After his experience in London, Valencich works to plan the annual trip to Ashland, Oregon. Securing discounts on seats at plays and housing for students, he works to keep the trip affordable.
“I just want to pay it back on the trip to Ashland and show students world class theater like I saw in London,” said Valencich.
This year students will be seeing “The Tempest,” “A Comedy of Errors,” “A Wrinkle in Time,” and “Cocoanuts.”
London was an epicenter for new ideas to spread.
“There were the social movements, like the punk rock movement,” said Valencich. “I wasn’t really a part of it, but some of my classmates were.”
But not everything was peaches and cream, or bangers and biscuits in England.
“There were protests, like the American Air Force housing their nuclear missiles and weapons at british RAF bases,” Valencich said. “I marched on the Greenham Commons for British autonomy in deciding whether or not they should hold the missiles. I ran into Peter jennings and the ABC crew. It was a lively time, musically, culturally and politically.
After living in London, England, he attended Pomona College in Southern California.
“I earn my bachelors at Pomona in history,” said Valencich. “I chose history just because of the strength of the department.”
But it is his first adventure out of college that would be historic.
“My first job out of college was teaching english at IBM in Kyoto and Osaka in 1988 and 1989,” said Valencich. “You’ve got to understand that Japan in the late 80s was like it was here in the 1920s, in a boom.”
While there weren’t any flappers or bootleggers or grand Gatsby parties glorified by the recent fascination of the notorious era, there definitely was a lasting cultural impact.
“There were 45 million dollar Van Gogh’s hanging in lobbies,” said Valencich.
After his time in Japan he briefly lived in Seattle, Washington, before he realized that he thoroughly enjoyed teaching in Japan and wanted to continue here in the United States.
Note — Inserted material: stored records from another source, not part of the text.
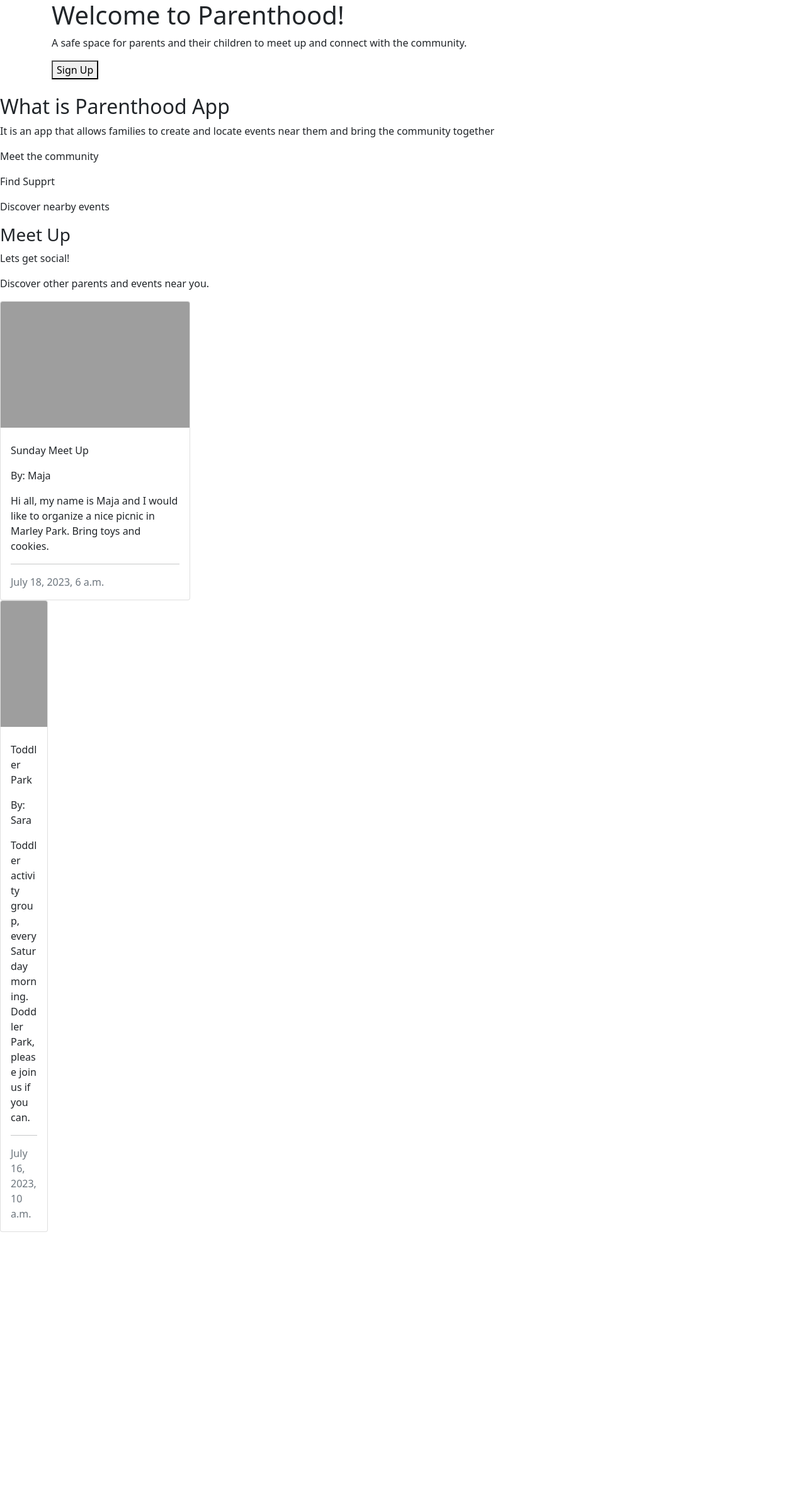
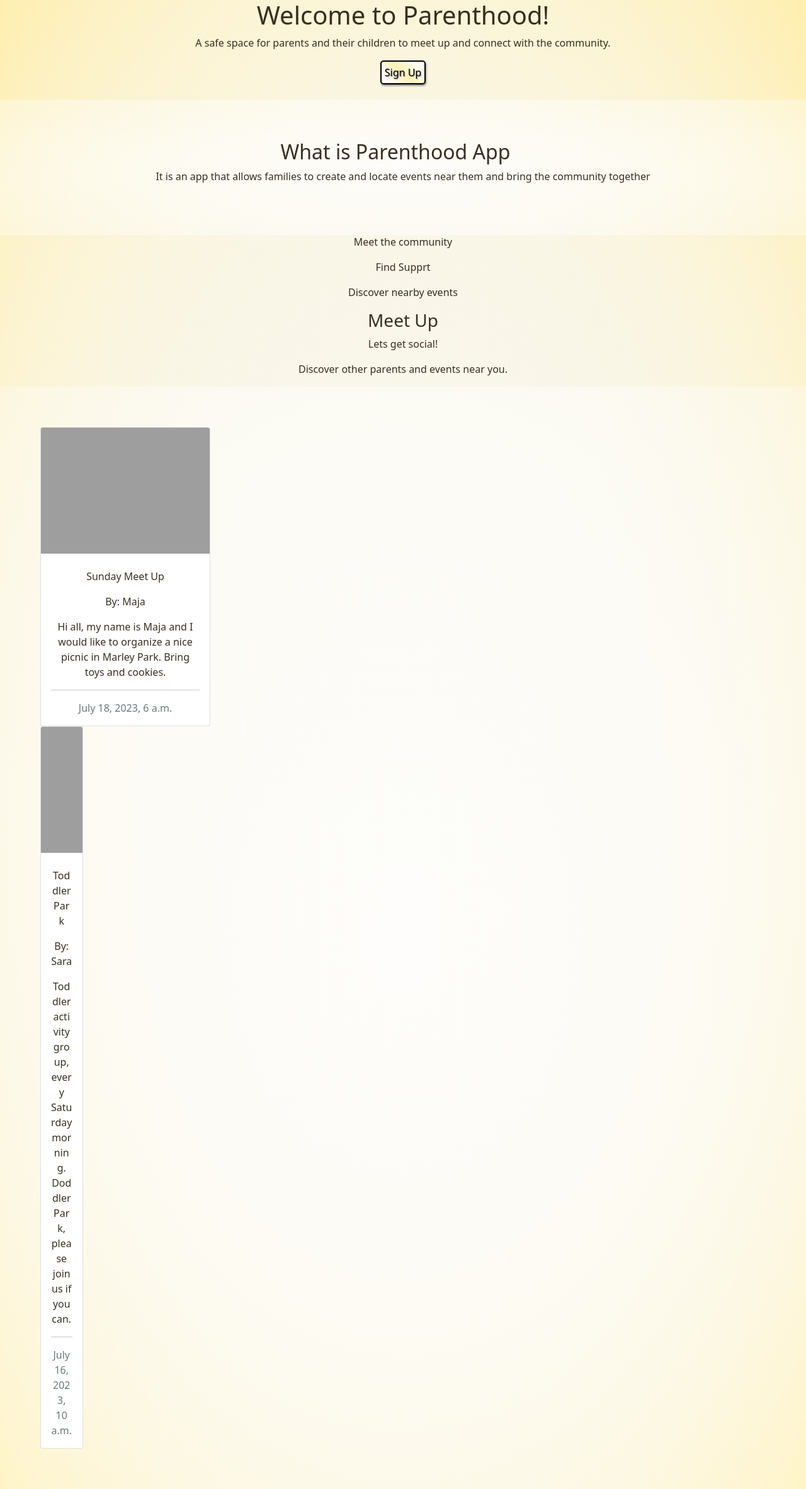
Before and after one commit to devancadman/SummerCode, a Django app: page / in a window 1280 px wide. Shown: the whole page at 63% size. Before the commit the page ends 1956 px from the top, so only its background shows below. Run offline with Django 4.2, Linux system fonts and the light colour scheme; data comes from the database, SQL or seed files in the repository; grey boxes are pictures that could not be loaded.

Commit message:
Added  simple style to body of inex.html
Added  simple style to body of inex.html

```diff
--- a/templates/index.html
+++ b/templates/index.html
@@ -2,7 +2,33 @@
 
 {% block content %}
 <style>
-  Style goes here
+  body {
+    color: #382e20;
+    background: radial-gradient(#f9f7ee, 80%, #ffefaf);
+    text-align: center;
+  }
+
+  #about, .events-outter {
+    background: radial-gradient(rgba(255, 255, 255, 0.8), rgba(255, 255, 255, 0.3));
+    padding: 5%;
+    box-shadow: 1px 1px 1px rgba(255, 255, 255, 0.5);
+  }
+
+  #signup-btn {
+    font-size: 16px;
+    padding: 5px;
+    background: linear-gradient(45deg, #fff, 33%, #ffefaf, 66%, #fff);
+    border: 2px solid black;
+    box-shadow: 1px 2px 3px grey;
+    border-radius: 5px;
+    text-shadow: 1px 1px 1px grey;
+  }
+
+  #signup-btn:hover {
+    box-shadow: 1px 2px 3px grey;
+    transform: scale(1.05);
+    transition: 100ms;
+  }
 </style>
 
 <div class="container">
@@ -54,7 +80,7 @@
       </div>
       <div id="map"></div>
     </div>
-    <div class="row">
+    <div class="row events-outter">
         {% for event in events %}
       <div class="col-sm-6 col-md-7 col-lg-3 col-xl-3 rec-card-position">
         <a href="#" class="text-decoration-none text-reset">
```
“I sold futons for a year in Seattle before i returned to Sac State to get my credentials for teaching,” Valencich said. “I knew that I wanted to be a teacher after the ninth grade because of inspiration of my teacher. I taught junior and senior high in Davis for 10 years.”
But Valencich has always had his sights on Rio.
“It is funny, while I was commuting from my house in midtown to Davis, I said that if I ever taught in Sacramento, it’d be at Rio Americano High School,” Valencich said. “I viewed Rio as comparable to Davis in terms of academically rigor. Now I am in my 7th year here at Rio.”
He is married with ceramics teacher Ms. Worley and they together raise their only child, Lilly, who has made an appearance at Rio basketball games and given the Rowdy Raiders a run for their money.
He’s here, in room A-07, teaching A.P. Literature and Composition and English II, ready to impart his knowledge that he’s gained through seeing and experiencing the world. All we have to do is listen.